I came across this passage while reading Owen Rutter's account of his 1922 visit to Taiwan in Through Formosa: "The Chinese atrocities [in Taiwan], however, far exceeded any committed by the [aborigines]. The latter took heads, it is true, but the Chinese ate and even traded in their victims flesh. After killing an [aborigine], the head was commonly severed from the body and exhibited to those who were not on hand to witness the prior display of slaughter and mutilation. The body was then either divided among its captors and eaten, or sold to wealthy Chinese and even to high officials, who disposed of it in a like manner. The kidney, liver, heart, and soles of the feet were considered the most desirable portions, and were ordinarily cut up into small pieces, boiled and eaten somewhat in the form of soup. The flesh and bones were boiled, and the former made into a sort of jelly. The Chinese profess to believe, in accordance with an old superstition, that the eating of savage flesh will give them strength and courage…. During the outbreak of 1891 [aboriginal] flesh was brought in – in baskets – the same as pork, and sold like pork in the open markets of Tokoham 桃園 before the eyes of all, foreigners included; some of the flesh was even sent to Amoy 廈門 to be placed on sale there (Rutter 224-5)."
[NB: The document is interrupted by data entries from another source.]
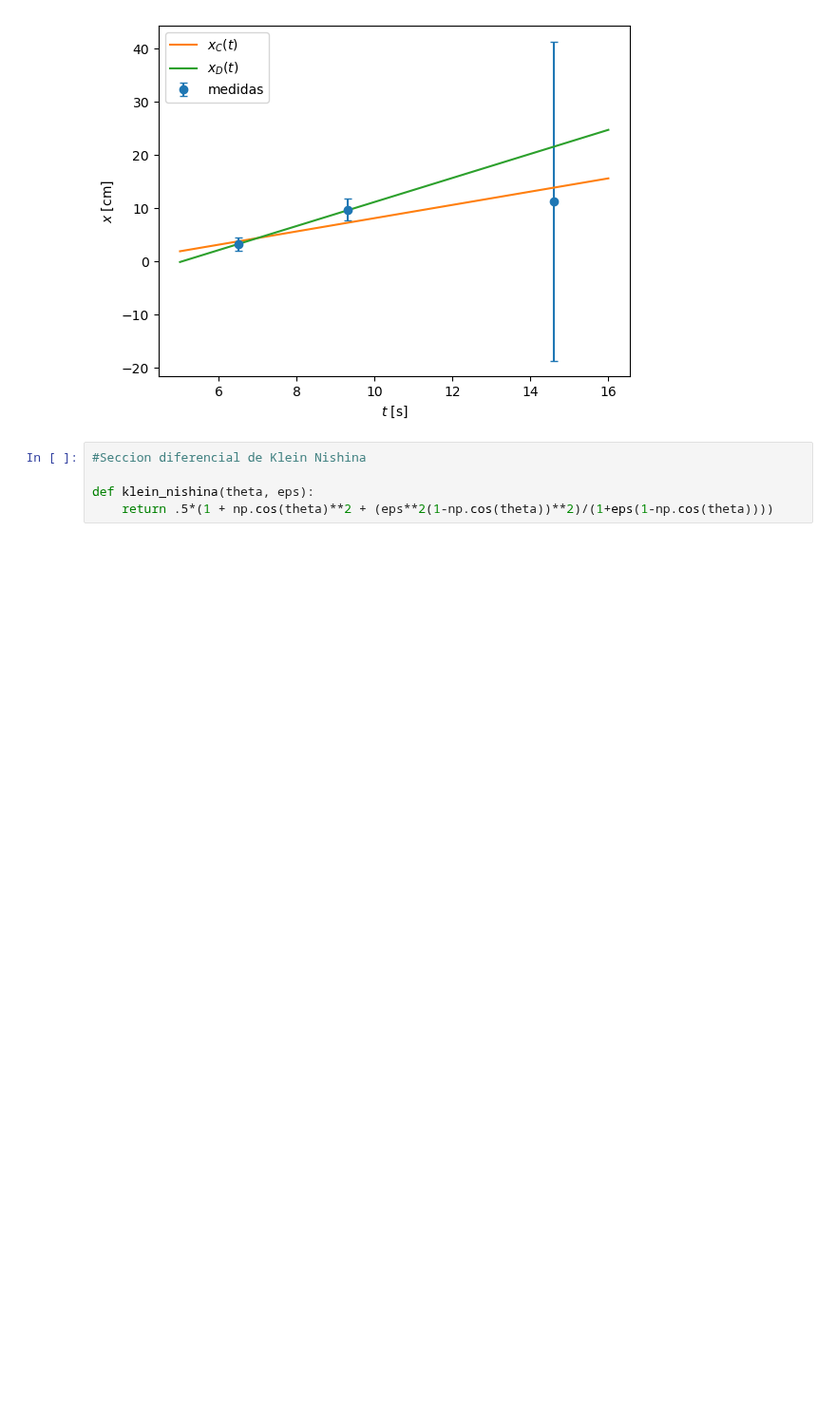
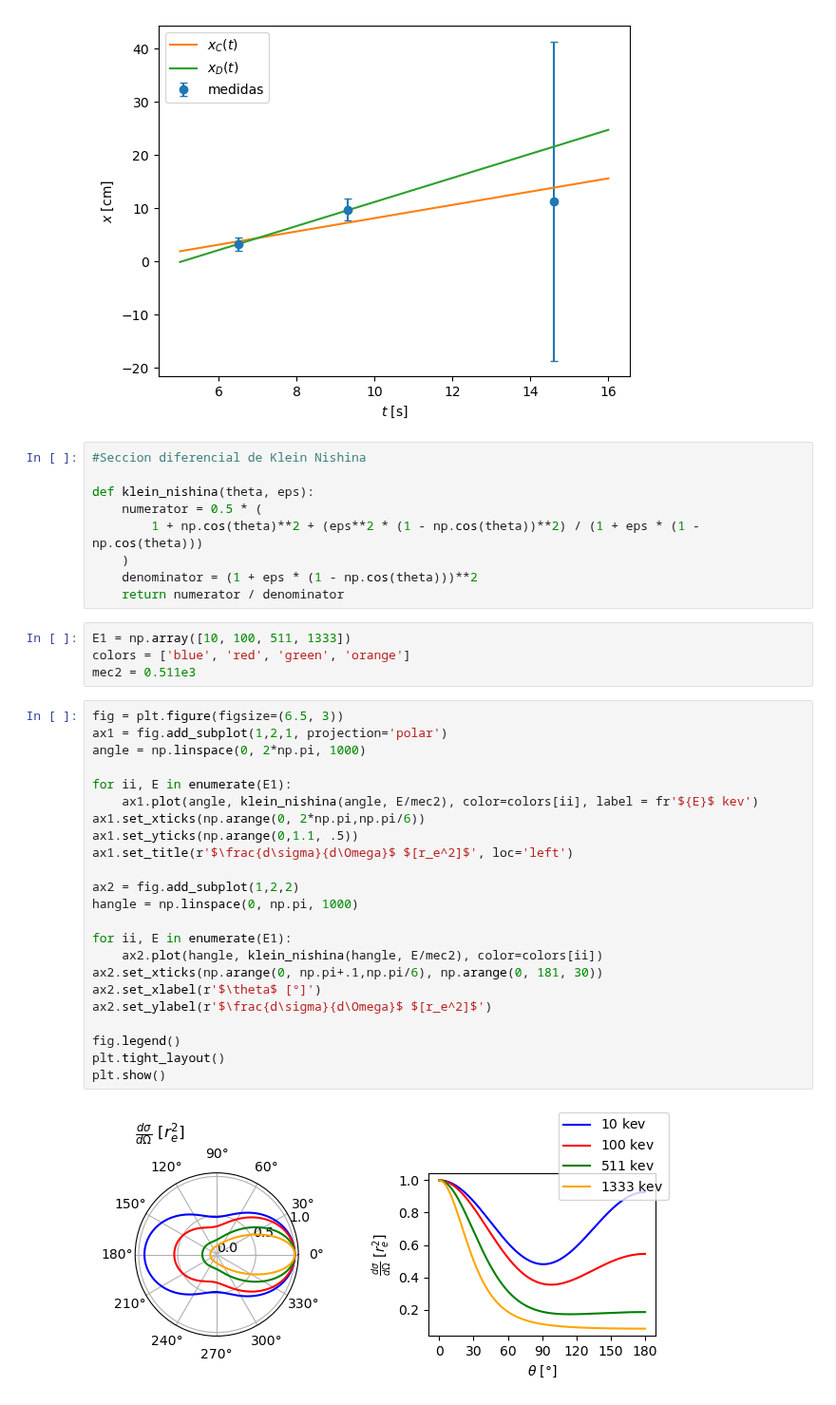
Before and after one commit to JuanSierra2003/hello-world, a Jupyter notebook: Nuclear/InstrumentacionNuclear/problemas1.ipynb, the cells around one changed output. Shown at 95% size. Drawn from its saved outputs; the diff is of its cells as text; blank space fills up the shorter version.

```diff
--- a/Nuclear/InstrumentacionNuclear/problemas1.ipynb
+++ b/Nuclear/InstrumentacionNuclear/problemas1.ipynb
@@ -258,4 +258,37 @@ plt.show()
 #Seccion diferencial de Klein Nishina
 
 def klein_nishina(theta, eps):
-    return .5*(1 + np.cos(theta)**2 + (eps**2(1-np.cos(theta))**2)/(1+eps(1-np.cos(theta))))
+    numerator = 0.5 * (
+        1 + np.cos(theta)**2 + (eps**2 * (1 - np.cos(theta))**2) / (1 + eps * (1 - np.cos(theta)))
+    )
+    denominator = (1 + eps * (1 - np.cos(theta)))**2
+    return numerator / denominator
+# %%
+E1 = np.array([10, 100, 511, 1333])
+colors = ['blue', 'red', 'green', 'orange']
+mec2 = 0.511e3
+# %%
+fig = plt.figure(figsize=(6.5, 3))
+ax1 = fig.add_subplot(1,2,1, projection='polar')
+angle = np.linspace(0, 2*np.pi, 1000)
+
+for ii, E in enumerate(E1):
+    ax1.plot(angle, klein_nishina(angle, E/mec2), color=colors[ii], label = fr'${E}$ kev')
+ax1.set_xticks(np.arange(0, 2*np.pi,np.pi/6))
+ax1.set_yticks(np.arange(0,1.1, .5))
+ax1.set_title(r'$\frac{d\sigma}{d\Omega}$ $[r_e^2]$', loc='left')
+
+ax2 = fig.add_subplot(1,2,2)
+hangle = np.linspace(0, np.pi, 1000)
+
+for ii, E in enumerate(E1):
+    ax2.plot(hangle, klein_nishina(hangle, E/mec2), color=colors[ii])
+ax2.set_xticks(np.arange(0, np.pi+.1,np.pi/6), np.arange(0, 181, 30))
+ax2.set_xlabel(r'$\theta$ [°]')
+ax2.set_ylabel(r'$\frac{d\sigma}{d\Omega}$ $[r_e^2]$')
+
+fig.legend()
+plt.tight_layout()
+plt.show()
+# %% [output]
+[figure, added]
```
A lot of items are whitewashed from Chinese history. Still I have met a Taiwanese who can confirm this account. My friend Gloria, a sixty-year-old Hakka from near Ta Hsin (大興) atop Nanshih Chiao Mountain (南勢角山), Miaoli (see above picture), told me that her great-great uncle killed aborigines for this purpose. Her family would then boil the aboriginal flesh to make pills which were useful in bribing Ching Dynasty officials. One day, the uncle went out into the mountains never to return. His body minus a head was found a month later in a field. All of his flesh was still in tact, only decomposed a bit.